“We are renegotiating the terms,” Mahathir told the financial newspaper The Edge. “The terms are very damaging to our economy.”
The project is being built by China Communications Construction Co Ltd, and is being mainly financed by a loan from China Exim Bank.
Mahathir also questioned the need for the project in the first place.
“He (Najib) knew very well that the ECRL, for example, is not something we could afford. It is not going to serve any purpose, it is not going to give us any returns,” said Mahathir.
Addressing the need to reduce the national debt and liabilities–which the government puts at around one trillion ringgit ($251.32 billion) or 80 percent of its GDP–Mahathir said “at one go we can reduce it by 200 billion ringgit ($50.26 billion) by doing away with all these huge projects”.

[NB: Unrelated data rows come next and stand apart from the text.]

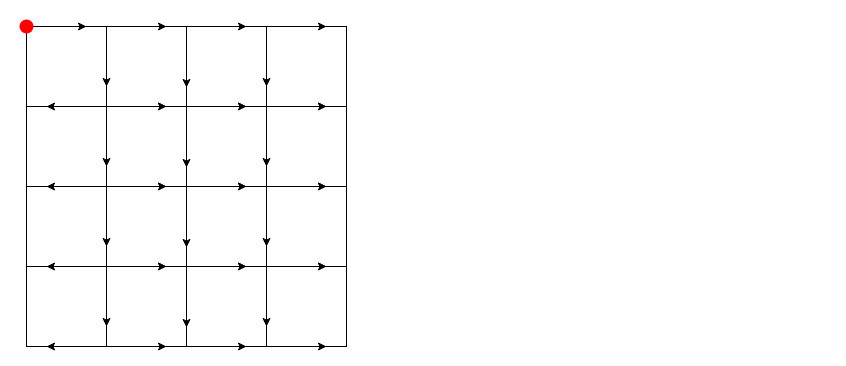
Above: TCCL/MESH_REDUCE.drawio in BEYHHH/SBLP (draw.io), before the change. Source tidied: cells renumbered, new cells numbered last; positions are measured from the earlier drawing's top-left corner, leaving out a move shared by most shapes. Both pictures are drawn from the tidied source at 100%, with x=0, y=0 at pixel (16, 16).
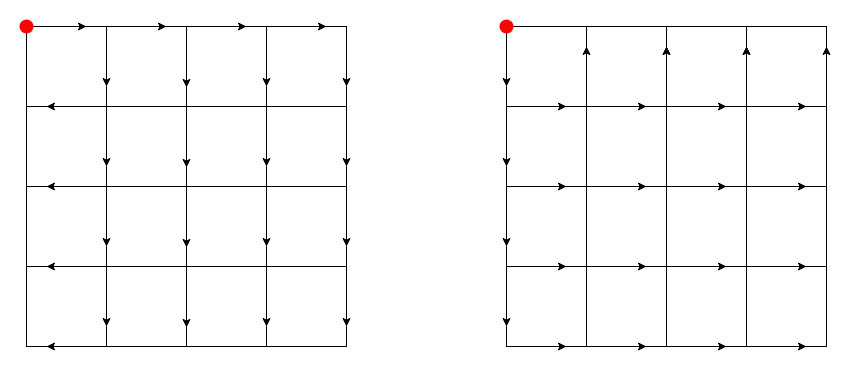
Above is the later version.

The change refers to these unchanged cells:
```xml
<mxCell id="17" style="rounded=0;whiteSpace=wrap;html=1;" parent="1" vertex="1">
  <mxGeometry x="90" y="90" width="80" height="80" as="geometry" />
</mxCell>
<mxCell id="20" style="rounded=0;whiteSpace=wrap;html=1;" parent="1" vertex="1">
  <mxGeometry x="170" y="90" width="80" height="80" as="geometry" />
</mxCell>
<mxCell id="23" style="rounded=0;whiteSpace=wrap;html=1;" parent="1" vertex="1">
  <mxGeometry x="250" y="90" width="80" height="80" as="geometry" />
</mxCell>
<mxCell id="30" style="rounded=0;whiteSpace=wrap;html=1;" parent="1" vertex="1">
  <mxGeometry x="90" y="170" width="80" height="80" as="geometry" />
</mxCell>
<mxCell id="33" style="rounded=0;whiteSpace=wrap;html=1;" parent="1" vertex="1">
  <mxGeometry x="170" y="170" width="80" height="80" as="geometry" />
</mxCell>
<mxCell id="36" style="rounded=0;whiteSpace=wrap;html=1;" parent="1" vertex="1">
  <mxGeometry x="250" y="170" width="80" height="80" as="geometry" />
</mxCell>
<mxCell id="43" style="rounded=0;whiteSpace=wrap;html=1;" parent="1" vertex="1">
  <mxGeometry x="90" y="250" width="80" height="80" as="geometry" />
</mxCell>
<mxCell id="46" style="rounded=0;whiteSpace=wrap;html=1;" parent="1" vertex="1">
  <mxGeometry x="170" y="250" width="80" height="80" as="geometry" />
</mxCell>
<mxCell id="49" style="rounded=0;whiteSpace=wrap;html=1;" parent="1" vertex="1">
  <mxGeometry x="250" y="250" width="80" height="80" as="geometry" />
</mxCell>
```

What changed in the source:
```diff
@@
-    <mxCell id="6" style="endArrow=classic;html=1;rounded=0;entryX=0.75;entryY=0;entryDx=0;entryDy=0;exitX=0.25;exitY=0;exitDx=0;exitDy=0;" parent="1" edge="1">
-      <mxGeometry relative="1" as="geometry">
-        <mxPoint x="110" y="90" as="sourcePoint" />
-        <mxPoint x="150" y="90" as="targetPoint" />
-      </mxGeometry>
-    </mxCell>
@@
-    <mxCell id="9" style="endArrow=classic;html=1;rounded=0;entryX=0.75;entryY=0;entryDx=0;entryDy=0;exitX=0.25;exitY=0;exitDx=0;exitDy=0;" parent="1" edge="1">
-      <mxGeometry relative="1" as="geometry">
-        <mxPoint x="190" y="90" as="sourcePoint" />
-        <mxPoint x="230" y="90" as="targetPoint" />
-      </mxGeometry>
-    </mxCell>
@@
-    <mxCell id="12" style="endArrow=classic;html=1;rounded=0;entryX=0.75;entryY=0;entryDx=0;entryDy=0;exitX=0.25;exitY=0;exitDx=0;exitDy=0;" parent="1" edge="1">
-      <mxGeometry relative="1" as="geometry">
-        <mxPoint x="270" y="90" as="sourcePoint" />
-        <mxPoint x="310" y="90" as="targetPoint" />
-      </mxGeometry>
-    </mxCell>
@@
-    <mxCell id="18" style="endArrow=classic;html=1;rounded=0;entryX=0.75;entryY=0;entryDx=0;entryDy=0;exitX=0.25;exitY=0;exitDx=0;exitDy=0;" parent="1" edge="1" source="17" target="17">
-      <mxGeometry relative="1" as="geometry" />
-    </mxCell>
-    <mxCell id="19" style="endArrow=classic;html=1;rounded=0;entryX=0.75;entryY=0;entryDx=0;entryDy=0;exitX=0.25;exitY=0;exitDx=0;exitDy=0;" parent="1" edge="1">
-      <mxGeometry relative="1" as="geometry">
-        <mxPoint x="110" y="170" as="sourcePoint" />
-        <mxPoint x="150" y="170" as="targetPoint" />
-      </mxGeometry>
-    </mxCell>
@@
-    <mxCell id="21" style="endArrow=classic;html=1;rounded=0;entryX=0.75;entryY=0;entryDx=0;entryDy=0;exitX=0.25;exitY=0;exitDx=0;exitDy=0;" parent="1" edge="1" source="20" target="20">
-      <mxGeometry relative="1" as="geometry" />
-    </mxCell>
-    <mxCell id="22" style="endArrow=classic;html=1;rounded=0;entryX=0.75;entryY=0;entryDx=0;entryDy=0;exitX=0.25;exitY=0;exitDx=0;exitDy=0;" parent="1" edge="1">
-      <mxGeometry relative="1" as="geometry">
-        <mxPoint x="190" y="170" as="sourcePoint" />
-        <mxPoint x="230" y="170" as="targetPoint" />
-      </mxGeometry>
-    </mxCell>
@@
-    <mxCell id="24" style="endArrow=classic;html=1;rounded=0;entryX=0.75;entryY=0;entryDx=0;entryDy=0;exitX=0.25;exitY=0;exitDx=0;exitDy=0;" parent="1" edge="1" source="23" target="23">
-      <mxGeometry relative="1" as="geometry" />
-    </mxCell>
-    <mxCell id="25" style="endArrow=classic;html=1;rounded=0;entryX=0.75;entryY=0;entryDx=0;entryDy=0;exitX=0.25;exitY=0;exitDx=0;exitDy=0;" parent="1" edge="1">
-      <mxGeometry relative="1" as="geometry">
-        <mxPoint x="270" y="170" as="sourcePoint" />
-        <mxPoint x="310" y="170" as="targetPoint" />
-      </mxGeometry>
-    </mxCell>
@@
-    <mxCell id="31" style="endArrow=classic;html=1;rounded=0;entryX=0.75;entryY=0;entryDx=0;entryDy=0;exitX=0.25;exitY=0;exitDx=0;exitDy=0;" parent="1" edge="1" source="30" target="30">
-      <mxGeometry relative="1" as="geometry" />
-    </mxCell>
-    <mxCell id="32" style="endArrow=classic;html=1;rounded=0;entryX=0.75;entryY=0;entryDx=0;entryDy=0;exitX=0.25;exitY=0;exitDx=0;exitDy=0;" parent="1" edge="1">
-      <mxGeometry relative="1" as="geometry">
-        <mxPoint x="110" y="250" as="sourcePoint" />
-        <mxPoint x="150" y="250" as="targetPoint" />
-      </mxGeometry>
-    </mxCell>
@@
-    <mxCell id="34" style="endArrow=classic;html=1;rounded=0;entryX=0.75;entryY=0;entryDx=0;entryDy=0;exitX=0.25;exitY=0;exitDx=0;exitDy=0;" parent="1" edge="1" source="33" target="33">
-      <mxGeometry relative="1" as="geometry" />
-    </mxCell>
-    <mxCell id="35" style="endArrow=classic;html=1;rounded=0;entryX=0.75;entryY=0;entryDx=0;entryDy=0;exitX=0.25;exitY=0;exitDx=0;exitDy=0;" parent="1" edge="1">
-      <mxGeometry relative="1" as="geometry">
-        <mxPoint x="190" y="250" as="sourcePoint" />
-        <mxPoint x="230" y="250" as="targetPoint" />
-      </mxGeometry>
-    </mxCell>
@@
-    <mxCell id="37" style="endArrow=classic;html=1;rounded=0;entryX=0.75;entryY=0;entryDx=0;entryDy=0;exitX=0.25;exitY=0;exitDx=0;exitDy=0;" parent="1" edge="1" source="36" target="36">
-      <mxGeometry relative="1" as="geometry" />
-    </mxCell>
-    <mxCell id="38" style="endArrow=classic;html=1;rounded=0;entryX=0.75;entryY=0;entryDx=0;entryDy=0;exitX=0.25;exitY=0;exitDx=0;exitDy=0;" parent="1" edge="1">
-      <mxGeometry relative="1" as="geometry">
-        <mxPoint x="270" y="250" as="sourcePoint" />
-        <mxPoint x="310" y="250" as="targetPoint" />
-      </mxGeometry>
-    </mxCell>
@@
-    <mxCell id="44" style="endArrow=classic;html=1;rounded=0;entryX=0.75;entryY=0;entryDx=0;entryDy=0;exitX=0.25;exitY=0;exitDx=0;exitDy=0;" parent="1" edge="1" source="43" target="43">
-      <mxGeometry relative="1" as="geometry" />
-    </mxCell>
-    <mxCell id="45" style="endArrow=classic;html=1;rounded=0;entryX=0.75;entryY=0;entryDx=0;entryDy=0;exitX=0.25;exitY=0;exitDx=0;exitDy=0;" parent="1" edge="1">
-      <mxGeometry relative="1" as="geometry">
-        <mxPoint x="110" y="330" as="sourcePoint" />
-        <mxPoint x="150" y="330" as="targetPoint" />
-      </mxGeometry>
-    </mxCell>
@@
-    <mxCell id="47" style="endArrow=classic;html=1;rounded=0;entryX=0.75;entryY=0;entryDx=0;entryDy=0;exitX=0.25;exitY=0;exitDx=0;exitDy=0;" parent="1" edge="1" source="46" target="46">
-      <mxGeometry relative="1" as="geometry" />
-    </mxCell>
-    <mxCell id="48" style="endArrow=classic;html=1;rounded=0;entryX=0.75;entryY=0;entryDx=0;entryDy=0;exitX=0.25;exitY=0;exitDx=0;exitDy=0;" parent="1" edge="1">
-      <mxGeometry relative="1" as="geometry">
-        <mxPoint x="190" y="330" as="sourcePoint" />
-        <mxPoint x="230" y="330" as="targetPoint" />
-      </mxGeometry>
-    </mxCell>
@@
-    <mxCell id="50" style="endArrow=classic;html=1;rounded=0;entryX=0.75;entryY=0;entryDx=0;entryDy=0;exitX=0.25;exitY=0;exitDx=0;exitDy=0;" parent="1" edge="1" source="49" target="49">
-      <mxGeometry relative="1" as="geometry" />
-    </mxCell>
-    <mxCell id="51" style="endArrow=classic;html=1;rounded=0;entryX=0.75;entryY=0;entryDx=0;entryDy=0;exitX=0.25;exitY=0;exitDx=0;exitDy=0;" parent="1" edge="1">
-      <mxGeometry relative="1" as="geometry">
-        <mxPoint x="270" y="330" as="sourcePoint" />
-        <mxPoint x="310" y="330" as="targetPoint" />
-      </mxGeometry>
-    </mxCell>
@@
+    <mxCell id="60" style="rounded=0;whiteSpace=wrap;html=1;" parent="1" vertex="1">
+      <mxGeometry x="490" y="10" width="80" height="80" as="geometry" />
+    </mxCell>
+    <mxCell id="61" style="shape=waypoint;sketch=0;fillStyle=solid;size=6;fillColor=#FF0000;perimeter=centerPerimeter;strokeColor=#FF0000;strokeWidth=5;" parent="1" vertex="1">
+      <mxGeometry x="480" width="20" height="20" as="geometry" />
+    </mxCell>
+    <mxCell id="62" style="rounded=0;whiteSpace=wrap;html=1;" parent="1" vertex="1">
+      <mxGeometry x="570" y="10" width="80" height="80" as="geometry" />
+    </mxCell>
+    <mxCell id="63" style="rounded=0;whiteSpace=wrap;html=1;" parent="1" vertex="1">
+      <mxGeometry x="650" y="10" width="80" height="80" as="geometry" />
+    </mxCell>
+    <mxCell id="64" style="rounded=0;whiteSpace=wrap;html=1;" parent="1" vertex="1">
+      <mxGeometry x="730" y="10" width="80" height="80" as="geometry" />
+    </mxCell>
+    <mxCell id="65" style="endArrow=classic;html=1;rounded=0;entryX=0;entryY=0.75;entryDx=0;entryDy=0;exitX=0;exitY=0.25;exitDx=0;exitDy=0;" parent="1" edge="1" source="60" target="60">
+      <mxGeometry relative="1" as="geometry" />
+    </mxCell>
+    <mxCell id="66" style="endArrow=classic;html=1;rounded=0;entryX=1;entryY=0.25;entryDx=0;entryDy=0;exitX=1;exitY=0.75;exitDx=0;exitDy=0;" parent="1" edge="1" source="60" target="60">
+      <mxGeometry relative="1" as="geometry" />
+    </mxCell>
+    <mxCell id="67" style="endArrow=classic;html=1;rounded=0;entryX=1;entryY=0.25;entryDx=0;entryDy=0;exitX=1;exitY=0.75;exitDx=0;exitDy=0;" parent="1" edge="1" source="62" target="62">
+      <mxGeometry relative="1" as="geometry" />
+    </mxCell>
+    <mxCell id="68" style="endArrow=classic;html=1;rounded=0;entryX=1;entryY=0.25;entryDx=0;entryDy=0;exitX=1;exitY=0.75;exitDx=0;exitDy=0;" parent="1" edge="1">
+      <mxGeometry relative="1" as="geometry">
+        <mxPoint x="650" y="70" as="sourcePoint" />
+        <mxPoint x="650" y="30" as="targetPoint" />
+      </mxGeometry>
+    </mxCell>
+    <mxCell id="69" style="endArrow=classic;html=1;rounded=0;entryX=1;entryY=0.25;entryDx=0;entryDy=0;exitX=1;exitY=0.75;exitDx=0;exitDy=0;" parent="1" edge="1" source="63" target="63">
+      <mxGeometry relative="1" as="geometry" />
+    </mxCell>
+    <mxCell id="70" style="endArrow=classic;html=1;rounded=0;entryX=1;entryY=0.25;entryDx=0;entryDy=0;exitX=1;exitY=0.75;exitDx=0;exitDy=0;" parent="1" edge="1">
+      <mxGeometry relative="1" as="geometry">
+        <mxPoint x="730" y="70" as="sourcePoint" />
+        <mxPoint x="730" y="30" as="targetPoint" />
+      </mxGeometry>
+    </mxCell>
+    <mxCell id="71" style="endArrow=classic;html=1;rounded=0;entryX=1;entryY=0.25;entryDx=0;entryDy=0;exitX=1;exitY=0.75;exitDx=0;exitDy=0;" parent="1" edge="1" source="64" target="64">
+      <mxGeometry relative="1" as="geometry" />
+    </mxCell>
+    <mxCell id="72" style="rounded=0;whiteSpace=wrap;html=1;" parent="1" vertex="1">
+      <mxGeometry x="570" y="170" width="80" height="80" as="geometry" />
+    </mxCell>
+    <mxCell id="73" style="rounded=0;whiteSpace=wrap;html=1;" parent="1" vertex="1">
+      <mxGeometry x="650" y="170" width="80" height="80" as="geometry" />
+    </mxCell>
+    <mxCell id="74" style="rounded=0;whiteSpace=wrap;html=1;" parent="1" vertex="1">
+      <mxGeometry x="730" y="170" width="80" height="80" as="geometry" />
+    </mxCell>
+    <mxCell id="75" style="rounded=0;whiteSpace=wrap;html=1;" parent="1" vertex="1">
+      <mxGeometry x="490" y="170" width="80" height="80" as="geometry" />
+    </mxCell>
+    <mxCell id="76" style="endArrow=classic;html=1;rounded=0;entryX=0;entryY=0.75;entryDx=0;entryDy=0;exitX=0;exitY=0.25;exitDx=0;exitDy=0;" parent="1" edge="1" source="75" target="75">
+      <mxGeometry relative="1" as="geometry" />
+    </mxCell>
+    <mxCell id="77" style="rounded=0;whiteSpace=wrap;html=1;" parent="1" vertex="1">
+      <mxGeometry x="570" y="90" width="80" height="80" as="geometry" />
+    </mxCell>
+    <mxCell id="78" style="rounded=0;whiteSpace=wrap;html=1;" parent="1" vertex="1">
+      <mxGeometry x="650" y="90" width="80" height="80" as="geometry" />
+    </mxCell>
+    <mxCell id="79" style="rounded=0;whiteSpace=wrap;html=1;" parent="1" vertex="1">
+      <mxGeometry x="730" y="90" width="80" height="80" as="geometry" />
+    </mxCell>
+    <mxCell id="80" style="rounded=0;whiteSpace=wrap;html=1;" parent="1" vertex="1">
+      <mxGeometry x="490" y="90" width="80" height="80" as="geometry" />
+    </mxCell>
+    <mxCell id="81" style="endArrow=classic;html=1;rounded=0;entryX=0;entryY=0.75;entryDx=0;entryDy=0;exitX=0;exitY=0.25;exitDx=0;exitDy=0;" parent="1" edge="1" source="80" target="80">
+      <mxGeometry relative="1" as="geometry" />
+    </mxCell>
+    <mxCell id="82" style="endArrow=classic;html=1;rounded=0;entryX=0.75;entryY=0;entryDx=0;entryDy=0;exitX=0.25;exitY=0;exitDx=0;exitDy=0;" parent="1" edge="1">
+      <mxGeometry relative="1" as="geometry">
+        <mxPoint x="670" y="90" as="sourcePoint" />
+        <mxPoint x="710" y="90" as="targetPoint" />
+      </mxGeometry>
+    </mxCell>
+    <mxCell id="83" style="endArrow=classic;html=1;rounded=0;entryX=0.75;entryY=0;entryDx=0;entryDy=0;exitX=0.25;exitY=0;exitDx=0;exitDy=0;" parent="1" edge="1">
+      <mxGeometry relative="1" as="geometry">
+        <mxPoint x="750" y="90" as="sourcePoint" />
+        <mxPoint x="790" y="90" as="targetPoint" />
+      </mxGeometry>
+    </mxCell>
+    <mxCell id="84" style="endArrow=classic;html=1;rounded=0;entryX=0.75;entryY=0;entryDx=0;entryDy=0;exitX=0.25;exitY=0;exitDx=0;exitDy=0;" parent="1" edge="1">
+      <mxGeometry relative="1" as="geometry">
+        <mxPoint x="510" y="90" as="sourcePoint" />
+        <mxPoint x="550" y="90" as="targetPoint" />
+      </mxGeometry>
+    </mxCell>
+    <mxCell id="85" style="endArrow=classic;html=1;rounded=0;entryX=0.75;entryY=0;entryDx=0;entryDy=0;exitX=0.25;exitY=0;exitDx=0;exitDy=0;" parent="1" edge="1">
+      <mxGeometry relative="1" as="geometry">
+        <mxPoint x="590" y="90" as="sourcePoint" />
+        <mxPoint x="630" y="90" as="targetPoint" />
+      </mxGeometry>
+    </mxCell>
+    <mxCell id="86" style="rounded=0;whiteSpace=wrap;html=1;" parent="1" vertex="1">
+      <mxGeometry x="570" y="250" width="80" height="80" as="geometry" />
+    </mxCell>
+    <mxCell id="87" style="rounded=0;whiteSpace=wrap;html=1;" parent="1" vertex="1">
+      <mxGeometry x="650" y="250" width="80" height="80" as="geometry" />
+    </mxCell>
+    <mxCell id="88" style="rounded=0;whiteSpace=wrap;html=1;" parent="1" vertex="1">
+      <mxGeometry x="730" y="250" width="80" height="80" as="geometry" />
+    </mxCell>
+    <mxCell id="89" style="rounded=0;whiteSpace=wrap;html=1;" parent="1" vertex="1">
+      <mxGeometry x="490" y="250" width="80" height="80" as="geometry" />
+    </mxCell>
+    <mxCell id="90" style="endArrow=classic;html=1;rounded=0;entryX=0;entryY=0.75;entryDx=0;entryDy=0;exitX=0;exitY=0.25;exitDx=0;exitDy=0;" parent="1" edge="1" source="89" target="89">
+      <mxGeometry relative="1" as="geometry" />
+    </mxCell>
+    <mxCell id="91" style="endArrow=classic;html=1;rounded=0;entryX=0.75;entryY=0;entryDx=0;entryDy=0;exitX=0.25;exitY=0;exitDx=0;exitDy=0;" parent="1" edge="1">
+      <mxGeometry relative="1" as="geometry">
+        <mxPoint x="670" y="250" as="sourcePoint" />
+        <mxPoint x="710" y="250" as="targetPoint" />
+      </mxGeometry>
+    </mxCell>
+    <mxCell id="92" style="endArrow=classic;html=1;rounded=0;entryX=0.75;entryY=0;entryDx=0;entryDy=0;exitX=0.25;exitY=0;exitDx=0;exitDy=0;" parent="1" edge="1">
+      <mxGeometry relative="1" as="geometry">
+        <mxPoint x="750" y="250" as="sourcePoint" />
+        <mxPoint x="790" y="250" as="targetPoint" />
+      </mxGeometry>
+    </mxCell>
+    <mxCell id="93" style="endArrow=classic;html=1;rounded=0;entryX=0.75;entryY=0;entryDx=0;entryDy=0;exitX=0.25;exitY=0;exitDx=0;exitDy=0;" parent="1" edge="1">
+      <mxGeometry relative="1" as="geometry">
+        <mxPoint x="510" y="250" as="sourcePoint" />
+        <mxPoint x="550" y="250" as="targetPoint" />
+      </mxGeometry>
+    </mxCell>
+    <mxCell id="94" style="endArrow=classic;html=1;rounded=0;entryX=0.75;entryY=0;entryDx=0;entryDy=0;exitX=0.25;exitY=0;exitDx=0;exitDy=0;" parent="1" edge="1">
+      <mxGeometry relative="1" as="geometry">
+        <mxPoint x="590" y="250" as="sourcePoint" />
+        <mxPoint x="630" y="250" as="targetPoint" />
+      </mxGeometry>
+    </mxCell>
+    <mxCell id="95" style="endArrow=classic;html=1;rounded=0;entryX=0.75;entryY=0;entryDx=0;entryDy=0;exitX=0.25;exitY=0;exitDx=0;exitDy=0;" parent="1" edge="1">
+      <mxGeometry relative="1" as="geometry">
+        <mxPoint x="670" y="170" as="sourcePoint" />
+        <mxPoint x="710" y="170" as="targetPoint" />
+      </mxGeometry>
+    </mxCell>
+    <mxCell id="96" style="endArrow=classic;html=1;rounded=0;entryX=0.75;entryY=0;entryDx=0;entryDy=0;exitX=0.25;exitY=0;exitDx=0;exitDy=0;" parent="1" edge="1">
+      <mxGeometry relative="1" as="geometry">
+        <mxPoint x="750" y="170" as="sourcePoint" />
+        <mxPoint x="790" y="170" as="targetPoint" />
+      </mxGeometry>
+    </mxCell>
+    <mxCell id="97" style="endArrow=classic;html=1;rounded=0;entryX=0.75;entryY=0;entryDx=0;entryDy=0;exitX=0.25;exitY=0;exitDx=0;exitDy=0;" parent="1" edge="1">
+      <mxGeometry relative="1" as="geometry">
+        <mxPoint x="510" y="170" as="sourcePoint" />
+        <mxPoint x="550" y="170" as="targetPoint" />
+      </mxGeometry>
+    </mxCell>
+    <mxCell id="98" style="endArrow=classic;html=1;rounded=0;entryX=0.75;entryY=0;entryDx=0;entryDy=0;exitX=0.25;exitY=0;exitDx=0;exitDy=0;" parent="1" edge="1">
+      <mxGeometry relative="1" as="geometry">
+        <mxPoint x="590" y="170" as="sourcePoint" />
+        <mxPoint x="630" y="170" as="targetPoint" />
+      </mxGeometry>
+    </mxCell>
+    <mxCell id="99" style="endArrow=classic;html=1;rounded=0;entryX=0.75;entryY=0;entryDx=0;entryDy=0;exitX=0.25;exitY=0;exitDx=0;exitDy=0;" parent="1" edge="1">
+      <mxGeometry relative="1" as="geometry">
+        <mxPoint x="670" y="330" as="sourcePoint" />
+        <mxPoint x="710" y="330" as="targetPoint" />
+      </mxGeometry>
+    </mxCell>
+    <mxCell id="100" style="endArrow=classic;html=1;rounded=0;entryX=0.75;entryY=0;entryDx=0;entryDy=0;exitX=0.25;exitY=0;exitDx=0;exitDy=0;" parent="1" edge="1">
+      <mxGeometry relative="1" as="geometry">
+        <mxPoint x="750" y="330" as="sourcePoint" />
+        <mxPoint x="790" y="330" as="targetPoint" />
+      </mxGeometry>
+    </mxCell>
+    <mxCell id="101" style="endArrow=classic;html=1;rounded=0;entryX=0.75;entryY=0;entryDx=0;entryDy=0;exitX=0.25;exitY=0;exitDx=0;exitDy=0;" parent="1" edge="1">
+      <mxGeometry relative="1" as="geometry">
+        <mxPoint x="510" y="330" as="sourcePoint" />
+        <mxPoint x="550" y="330" as="targetPoint" />
+      </mxGeometry>
+    </mxCell>
+    <mxCell id="102" style="endArrow=classic;html=1;rounded=0;entryX=0.75;entryY=0;entryDx=0;entryDy=0;exitX=0.25;exitY=0;exitDx=0;exitDy=0;" parent="1" edge="1">
+      <mxGeometry relative="1" as="geometry">
+        <mxPoint x="590" y="330" as="sourcePoint" />
+        <mxPoint x="630" y="330" as="targetPoint" />
+      </mxGeometry>
+    </mxCell>
+    <mxCell id="103" style="endArrow=classic;html=1;rounded=0;entryX=1;entryY=0.75;entryDx=0;entryDy=0;exitX=1;exitY=0.25;exitDx=0;exitDy=0;" parent="1" edge="1">
+      <mxGeometry relative="1" as="geometry">
+        <mxPoint x="330" y="30" as="sourcePoint" />
+        <mxPoint x="330" y="70" as="targetPoint" />
+      </mxGeometry>
+    </mxCell>
+    <mxCell id="104" style="endArrow=classic;html=1;rounded=0;entryX=1;entryY=0.75;entryDx=0;entryDy=0;exitX=1;exitY=0.25;exitDx=0;exitDy=0;" parent="1" edge="1">
+      <mxGeometry relative="1" as="geometry">
+        <mxPoint x="330" y="110" as="sourcePoint" />
+        <mxPoint x="330" y="150" as="targetPoint" />
+      </mxGeometry>
+    </mxCell>
+    <mxCell id="105" style="endArrow=classic;html=1;rounded=0;entryX=1;entryY=0.75;entryDx=0;entryDy=0;exitX=1;exitY=0.25;exitDx=0;exitDy=0;" parent="1" edge="1">
+      <mxGeometry relative="1" as="geometry">
+        <mxPoint x="330" y="190" as="sourcePoint" />
+        <mxPoint x="330" y="230" as="targetPoint" />
+      </mxGeometry>
+    </mxCell>
+    <mxCell id="106" style="endArrow=classic;html=1;rounded=0;entryX=1;entryY=0.75;entryDx=0;entryDy=0;exitX=1;exitY=0.25;exitDx=0;exitDy=0;" parent="1" edge="1">
+      <mxGeometry relative="1" as="geometry">
+        <mxPoint x="330" y="270" as="sourcePoint" />
+        <mxPoint x="330" y="310" as="targetPoint" />
+      </mxGeometry>
+    </mxCell>
```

Mahathir said Malaysia is also going to look into how it can reduce the cost of any potential exit from a deal with Singapore for a high-speed rail (HSR) to link its capital Kuala Lumpur with the city-state, said Mahathir.
The project, valued by analysts at about $17 billion, is currently out for tender and is scheduled to be completed by 2026.
“The terms of the agreement (for the HSR) are such that if we decide to drop the project, it will cost us a lot of money,” said Mahathir.
“So we are going to find out how we can reduce the amount of money we have to pay for breaking the agreement.”
By John Geddie